God, the Devil, and Harry Potter
A Christian Minister's Defense of the Beloved Novels
"The Potter stories, far from being 'wicked' or 'Satanic,' ... are in fact narratives of robust faith and morality ...
"What Ms. Rowling has furnished us, besides what the Brits call 'a good read,' and a whopping good one, ... is a modern interpretation of the gospel, the wonderful news that 'God was in Christ, reconciling the world to himself' and making sure that t he goodness of creation would never be obliterated by the forces of darkness and evil."

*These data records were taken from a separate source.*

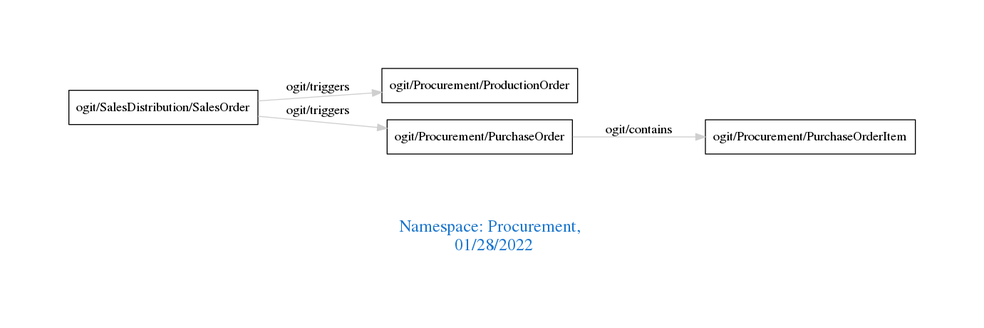
The Graphviz diagram downloads/Procurement.png in arago/OGIT, before a commit. Its source is kept beside it as downloads/Procurement.dot. Its diagram source:
```dot
digraph OGIT_ontology {
 graph [ rankdir= LR,pad=1
fontsize = 18,
fontcolor= dodgerblue3,label = "\n\n\nNamespace: Procurement, \n 01/28/2022"];
node[shape=polygon];
edge [  color="gray81"];

   "ogit/Procurement/PurchaseOrder" -> "ogit/Procurement/PurchaseOrderItem" [label="   ogit/contains    "];
   "ogit/SalesDistribution/SalesOrder" -> "ogit/Procurement/ProductionOrder" [label="   ogit/triggers    "];
   "ogit/SalesDistribution/SalesOrder" -> "ogit/Procurement/PurchaseOrder" [label="   ogit/triggers    "];
}
```
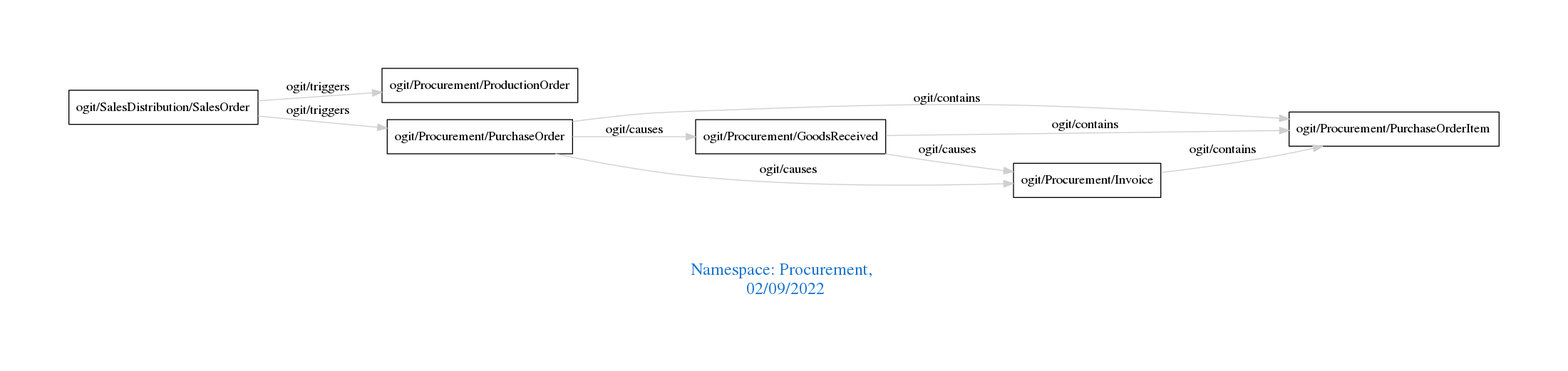
Above is the later version.

The edit, as a diff of the source:
```diff
@@ -1,11 +1,16 @@
 digraph OGIT_ontology {
  graph [ rankdir= LR,pad=1
 fontsize = 18,
-fontcolor= dodgerblue3,label = "\n\n\nNamespace: Procurement, \n 01/28/2022"];
+fontcolor= dodgerblue3,label = "\n\n\nNamespace: Procurement, \n 02/09/2022"];
 node[shape=polygon];
 edge [  color="gray81"];
 
+   "ogit/Procurement/GoodsReceived" -> "ogit/Procurement/PurchaseOrderItem" [label="   ogit/contains    "];
+   "ogit/Procurement/Invoice" -> "ogit/Procurement/PurchaseOrderItem" [label="   ogit/contains    "];
    "ogit/Procurement/PurchaseOrder" -> "ogit/Procurement/PurchaseOrderItem" [label="   ogit/contains    "];
    "ogit/SalesDistribution/SalesOrder" -> "ogit/Procurement/ProductionOrder" [label="   ogit/triggers    "];
    "ogit/SalesDistribution/SalesOrder" -> "ogit/Procurement/PurchaseOrder" [label="   ogit/triggers    "];
+   "ogit/Procurement/GoodsReceived" -> "ogit/Procurement/Invoice" [label="   ogit/causes    "];
+   "ogit/Procurement/PurchaseOrder" -> "ogit/Procurement/GoodsReceived" [label="   ogit/causes    "];
+   "ogit/Procurement/PurchaseOrder" -> "ogit/Procurement/Invoice" [label="   ogit/causes    "];
 }
```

Since their first publication, J. K. Rowling's Harry Potter novels have brought joy to children and adults alike. Many conservative Christians in the United States, however, have decried the books as wicked, as preaching witchcraft and the occult, and as glamorizing dishonesty. A minister in New Mexico held a "holy bonfire" on the Sunday after Christmas 2001, at which he publicly torched the Potter books, declaring them "an abomination to God and to me."
John Killinger, a Congregationalist minister and an academic in the field of contemporary literature, beautifully demolishes the objections of right-wing Christians to this bestselling children's series. He compellingly argues that, far from corrupting children's morals, the Potter stories actually influence young readers to follow the teachings of Jesus. He cites passage after passage to illustrate how the world of Harry Potter would be inconceivable apart from the strictures of Judeo-Christian theology and the way human existence should be approached by every follower of Jesus. Additionally, he reflects on the possibility that Harry Potter, like Dostoevsky's Prince Myshkin and others, is a witting or unwitting Christ figure who actually battles the forces of darkness for the souls of the faithful.
All through this extraordinarily well-written, compelling, and very entertaining little book, the author points out that stories like this are worth more than any sermon toward producing people who truly follow the lessons of Jesus.
New York : St. Martin's Press, 2004, c2002